» **DESCRIPTION OF THE TASK**
Please output each line of the data exactly as it appears.
BEGIN ENTRIES PROVIDED
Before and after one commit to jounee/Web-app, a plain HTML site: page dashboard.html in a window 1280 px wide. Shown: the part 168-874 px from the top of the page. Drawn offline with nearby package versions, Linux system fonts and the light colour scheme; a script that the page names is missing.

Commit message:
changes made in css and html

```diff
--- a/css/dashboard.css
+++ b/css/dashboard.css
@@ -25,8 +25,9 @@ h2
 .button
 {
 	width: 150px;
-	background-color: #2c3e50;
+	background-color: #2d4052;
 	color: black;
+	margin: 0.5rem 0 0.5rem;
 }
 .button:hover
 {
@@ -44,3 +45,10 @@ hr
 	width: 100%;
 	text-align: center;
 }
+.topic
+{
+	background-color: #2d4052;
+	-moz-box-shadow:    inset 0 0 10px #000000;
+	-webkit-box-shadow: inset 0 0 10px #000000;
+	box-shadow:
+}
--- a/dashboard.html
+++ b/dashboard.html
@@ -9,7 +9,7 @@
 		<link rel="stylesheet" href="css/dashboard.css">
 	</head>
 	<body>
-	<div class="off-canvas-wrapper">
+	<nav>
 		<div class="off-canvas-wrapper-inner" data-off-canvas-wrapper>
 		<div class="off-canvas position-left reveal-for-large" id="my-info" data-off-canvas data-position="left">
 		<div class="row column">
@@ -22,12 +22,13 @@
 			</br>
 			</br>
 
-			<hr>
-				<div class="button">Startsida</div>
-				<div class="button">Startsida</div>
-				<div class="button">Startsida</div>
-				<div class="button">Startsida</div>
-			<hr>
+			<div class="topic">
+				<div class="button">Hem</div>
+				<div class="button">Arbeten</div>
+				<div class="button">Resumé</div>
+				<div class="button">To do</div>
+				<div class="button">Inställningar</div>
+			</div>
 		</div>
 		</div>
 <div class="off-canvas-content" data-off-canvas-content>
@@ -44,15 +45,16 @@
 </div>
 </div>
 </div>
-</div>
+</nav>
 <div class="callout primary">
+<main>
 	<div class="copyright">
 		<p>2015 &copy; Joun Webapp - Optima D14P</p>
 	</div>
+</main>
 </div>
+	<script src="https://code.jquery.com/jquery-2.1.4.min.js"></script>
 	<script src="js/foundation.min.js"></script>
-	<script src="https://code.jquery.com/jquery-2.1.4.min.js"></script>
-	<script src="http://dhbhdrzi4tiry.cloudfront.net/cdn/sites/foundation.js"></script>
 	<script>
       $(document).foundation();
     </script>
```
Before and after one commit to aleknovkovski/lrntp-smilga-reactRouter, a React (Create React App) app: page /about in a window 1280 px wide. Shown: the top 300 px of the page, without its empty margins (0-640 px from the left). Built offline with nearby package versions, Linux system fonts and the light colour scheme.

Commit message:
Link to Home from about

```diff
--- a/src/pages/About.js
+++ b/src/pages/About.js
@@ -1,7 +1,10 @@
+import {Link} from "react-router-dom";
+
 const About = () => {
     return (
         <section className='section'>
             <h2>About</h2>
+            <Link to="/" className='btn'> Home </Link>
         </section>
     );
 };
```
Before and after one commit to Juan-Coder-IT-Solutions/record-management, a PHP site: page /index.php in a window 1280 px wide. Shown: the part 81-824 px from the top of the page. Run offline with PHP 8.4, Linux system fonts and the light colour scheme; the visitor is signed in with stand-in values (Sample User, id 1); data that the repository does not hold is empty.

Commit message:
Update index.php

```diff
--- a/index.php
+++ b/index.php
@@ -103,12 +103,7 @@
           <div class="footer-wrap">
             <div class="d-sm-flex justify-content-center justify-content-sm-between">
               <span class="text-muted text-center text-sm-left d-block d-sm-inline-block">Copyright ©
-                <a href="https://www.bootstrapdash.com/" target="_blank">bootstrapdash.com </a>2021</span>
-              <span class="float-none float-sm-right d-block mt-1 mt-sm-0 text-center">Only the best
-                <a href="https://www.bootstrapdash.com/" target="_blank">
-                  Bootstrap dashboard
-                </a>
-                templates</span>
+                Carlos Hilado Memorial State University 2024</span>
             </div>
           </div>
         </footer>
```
END ENTRIES PROVIDED
» **OUTPUT**
Before and after one commit to jounee/Web-app, a plain HTML site: page dashboard.html in a window 1280 px wide. Shown: the part 168-874 px from the top of the page. Drawn offline with nearby package versions, Linux system fonts and the light colour scheme; a script that the page names is missing.

Commit message:
changes made in css and html

```diff
--- a/css/dashboard.css
+++ b/css/dashboard.css
@@ -25,8 +25,9 @@ h2
 .button
 {
 	width: 150px;
-	background-color: #2c3e50;
+	background-color: #2d4052;
 	color: black;
+	margin: 0.5rem 0 0.5rem;
 }
 .button:hover
 {
@@ -44,3 +45,10 @@ hr
 	width: 100%;
 	text-align: center;
 }
+.topic
+{
+	background-color: #2d4052;
+	-moz-box-shadow:    inset 0 0 10px #000000;
+	-webkit-box-shadow: inset 0 0 10px #000000;
+	box-shadow:
+}
--- a/dashboard.html
+++ b/dashboard.html
@@ -9,7 +9,7 @@
 		<link rel="stylesheet" href="css/dashboard.css">
 	</head>
 	<body>
-	<div class="off-canvas-wrapper">
+	<nav>
 		<div class="off-canvas-wrapper-inner" data-off-canvas-wrapper>
 		<div class="off-canvas position-left reveal-for-large" id="my-info" data-off-canvas data-position="left">
 		<div class="row column">
@@ -22,12 +22,13 @@
 			</br>
 			</br>
 
-			<hr>
-				<div class="button">Startsida</div>
-				<div class="button">Startsida</div>
-				<div class="button">Startsida</div>
-				<div class="button">Startsida</div>
-			<hr>
+			<div class="topic">
+				<div class="button">Hem</div>
+				<div class="button">Arbeten</div>
+				<div class="button">Resumé</div>
+				<div class="button">To do</div>
+				<div class="button">Inställningar</div>
+			</div>
 		</div>
 		</div>
 <div class="off-canvas-content" data-off-canvas-content>
@@ -44,15 +45,16 @@
 </div>
 </div>
 </div>
-</div>
+</nav>
 <div class="callout primary">
+<main>
 	<div class="copyright">
 		<p>2015 &copy; Joun Webapp - Optima D14P</p>
 	</div>
+</main>
 </div>
+	<script src="https://code.jquery.com/jquery-2.1.4.min.js"></script>
 	<script src="js/foundation.min.js"></script>
-	<script src="https://code.jquery.com/jquery-2.1.4.min.js"></script>
-	<script src="http://dhbhdrzi4tiry.cloudfront.net/cdn/sites/foundation.js"></script>
 	<script>
       $(document).foundation();
     </script>
```
Before and after one commit to aleknovkovski/lrntp-smilga-reactRouter, a React (Create React App) app: page /about in a window 1280 px wide. Shown: the top 300 px of the page, without its empty margins (0-640 px from the left). Built offline with nearby package versions, Linux system fonts and the light colour scheme.

Commit message:
Link to Home from about

```diff
--- a/src/pages/About.js
+++ b/src/pages/About.js
@@ -1,7 +1,10 @@
+import {Link} from "react-router-dom";
+
 const About = () => {
     return (
         <section className='section'>
             <h2>About</h2>
+            <Link to="/" className='btn'> Home </Link>
         </section>
     );
 };
```
Before and after one commit to Juan-Coder-IT-Solutions/record-management, a PHP site: page /index.php in a window 1280 px wide. Shown: the part 81-824 px from the top of the page. Run offline with PHP 8.4, Linux system fonts and the light colour scheme; the visitor is signed in with stand-in values (Sample User, id 1); data that the repository does not hold is empty.

Commit message:
Update index.php

```diff
--- a/index.php
+++ b/index.php
@@ -103,12 +103,7 @@
           <div class="footer-wrap">
             <div class="d-sm-flex justify-content-center justify-content-sm-between">
               <span class="text-muted text-center text-sm-left d-block d-sm-inline-block">Copyright ©
-                <a href="https://www.bootstrapdash.com/" target="_blank">bootstrapdash.com </a>2021</span>
-              <span class="float-none float-sm-right d-block mt-1 mt-sm-0 text-center">Only the best
-                <a href="https://www.bootstrapdash.com/" target="_blank">
-                  Bootstrap dashboard
-                </a>
-                templates</span>
+                Carlos Hilado Memorial State University 2024</span>
             </div>
           </div>
         </footer>
```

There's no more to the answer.